**The task**
Which of the lines in the data below contain the string "Employee"? Copy each of them.

==*==

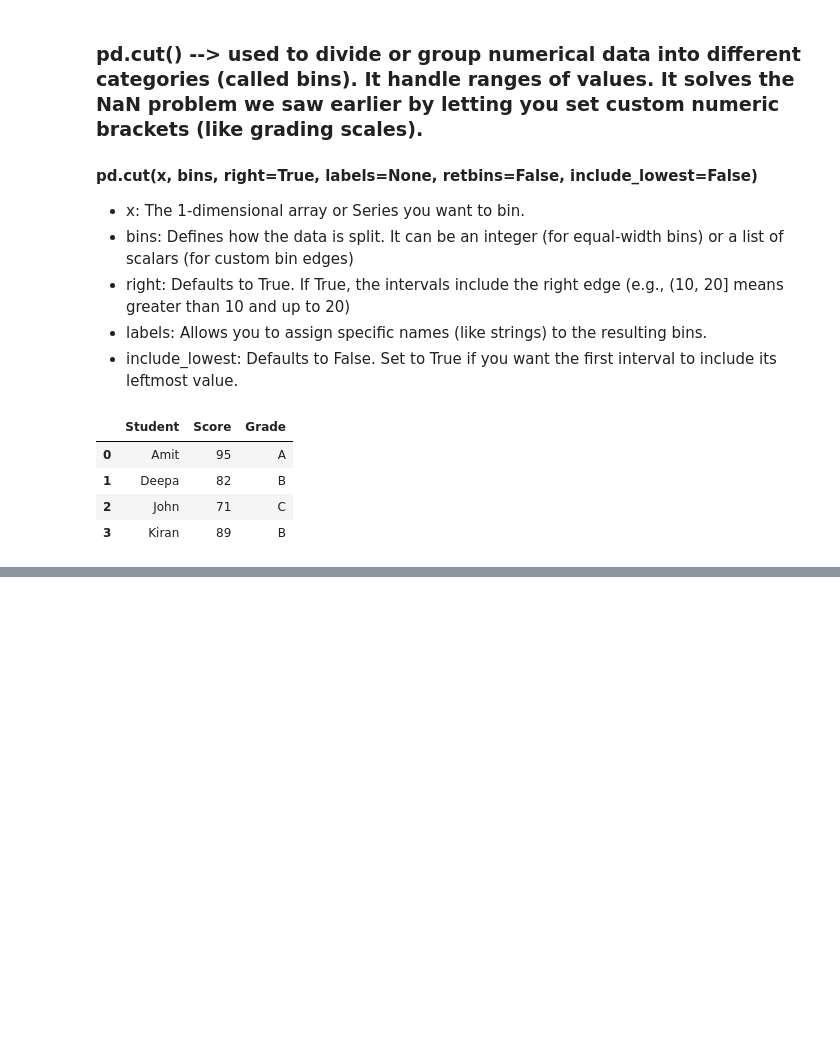
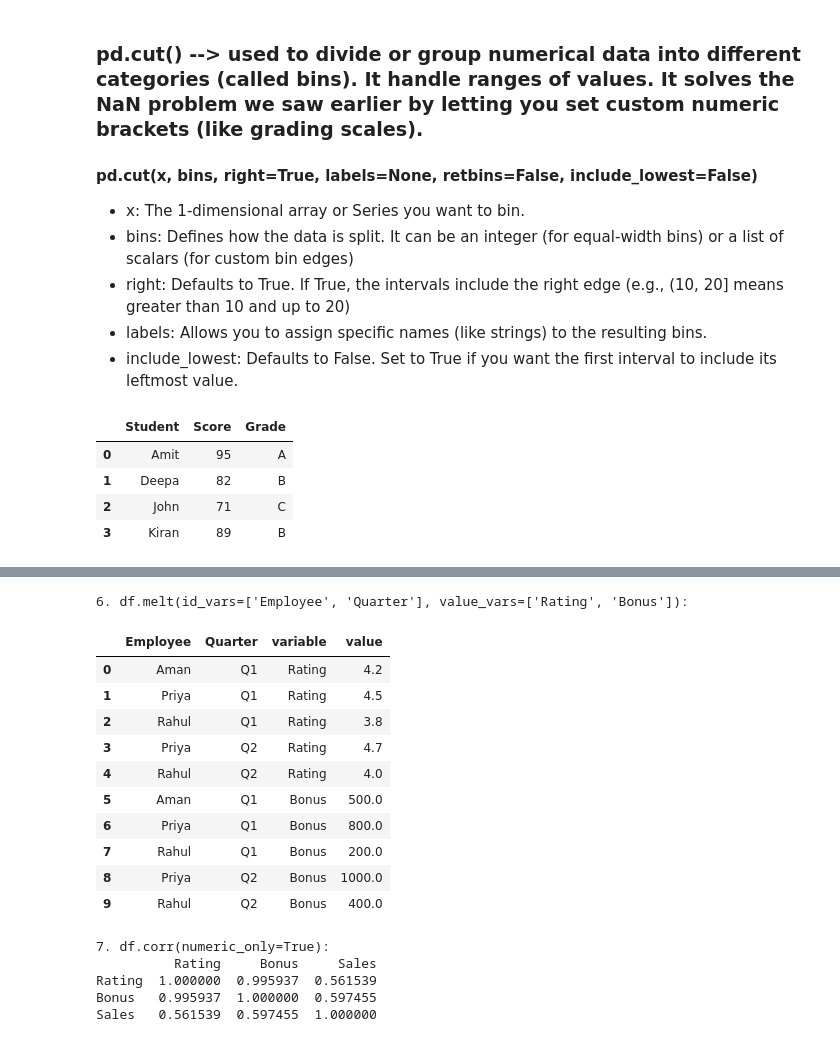
Before and after one commit to chinmairam/GenAI-Upskill, a Jupyter notebook: Pandas/Pandas_fundamentals.ipynb, the cells around one changed output, grey strips where cells are left out. Cells and saved outputs as stored; diff of their text form; code cells hidden in the pictures; blank space fills up the shorter version.

```diff
--- a/Pandas/Pandas_fundamentals.ipynb
+++ b/Pandas/Pandas_fundamentals.ipynb
@@ -1916,0 +2256,13 @@ df
+# %%
+data = {
+    "Employee": ["Aman", "Priya", "Rahul", "Aman", "Priya", "Rahul"],
+    "Quarter": ["Q1", "Q1", "Q1", "Q1", "Q2", "Q2"],
+    "Sales_String": ["1000", "1500", "missing", "1000", "1800", "2100"],
+    "Rating": [4.2, 4.5, 3.8, 4.2, 4.7, 4.0],
+    "Bonus": [500, 800, 200, 500, 1000, 400]
+}
+
+df = pd.DataFrame(data)
+print("=== ORIGINAL SAMPLE DATAFRAME ===")
+print(df)
+print("\n" + "=" * 50 + "\n")
@@ -1916,0 +2315,4 @@ df
+# %%
+# Drops the duplicate row AND fixes the numbering gaps
+df_cleaned = df.drop_duplicates().reset_index(drop=True)
+df_cleaned
@@ -1916,0 +2329,8 @@ df
+# %%
+# =====================================================================
+# 3. df.replace(old, new)
+# Replace specific value. Cleans up the 'missing' flag with a 0 to prepare for numeric math
+# =====================================================================
+print("\n3. df.replace('missing', 0):")
+df_cleaned = df_cleaned.replace("missing", 0)
+df_cleaned
@@ -1916,0 +2345,8 @@ df
+# %%
+# =====================================================================
+# 4. df['col'].astype(dtype)
+# Converts the Sales column from text string format to numerical integer
+# =====================================================================
+print("\n4. df['Sales_String'].astype(int):")
+df_cleaned["Sales"] = df_cleaned["Sales_String"].astype(int)
+df_cleaned
@@ -1916,0 +2384,38 @@ df
+# %%
+# =====================================================================
+# 6. df.melt()
+# Unpivot: wide format → long format
+# Unpivots the metric data from columns back down into key-value rows
+# =====================================================================
+print("\n6. df.melt(id_vars=['Employee', 'Quarter'], value_vars=['Rating', 'Bonus']):")
+melted = df_cleaned.melt(
+    id_vars=["Employee", "Quarter"], value_vars=["Rating", "Bonus"]
+)
+melted  # Showing first 6 rows of the unpivoted format
+# %% [output]
+6. df.melt(id_vars=['Employee', 'Quarter'], value_vars=['Rating', 'Bonus']):
+|  | Employee | Quarter | variable | value |
+| 0 | Aman | Q1 | Rating | 4.2 |
+| 1 | Priya | Q1 | Rating | 4.5 |
+| 2 | Rahul | Q1 | Rating | 3.8 |
+| 3 | Priya | Q2 | Rating | 4.7 |
+| 4 | Rahul | Q2 | Rating | 4.0 |
+| 5 | Aman | Q1 | Bonus | 500.0 |
+| 6 | Priya | Q1 | Bonus | 800.0 |
+| 7 | Rahul | Q1 | Bonus | 200.0 |
+| 8 | Priya | Q2 | Bonus | 1000.0 |
+| 9 | Rahul | Q2 | Bonus | 400.0 |
+# %%
+# =====================================================================
+# 7. df.corr()
+# Computes the statistical correlation matrix between numeric features
+# =====================================================================
+print("\n7. df.corr(numeric_only=True):")
+# Note: Rating and Bonus move up together, showing a high positive correlation
+print(df_cleaned.corr(numeric_only=True))
+# %% [output]
+7. df.corr(numeric_only=True):
+          Rating     Bonus     Sales
+Rating  1.000000  0.995937  0.561539
+Bonus   0.995937  1.000000  0.597455
+Sales   0.561539  0.597455  1.000000
```
Also changed, not shown: parts of 51 cells of this notebook.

==*==

**Problem solution**
+    "Employee": ["Aman", "Priya", "Rahul", "Aman", "Priya", "Rahul"],
+print("\n6. df.melt(id_vars=['Employee', 'Quarter'], value_vars=['Rating', 'Bonus']):")
+    id_vars=["Employee", "Quarter"], value_vars=["Rating", "Bonus"]
+6. df.melt(id_vars=['Employee', 'Quarter'], value_vars=['Rating', 'Bonus']):
+|  | Employee | Quarter | variable | value |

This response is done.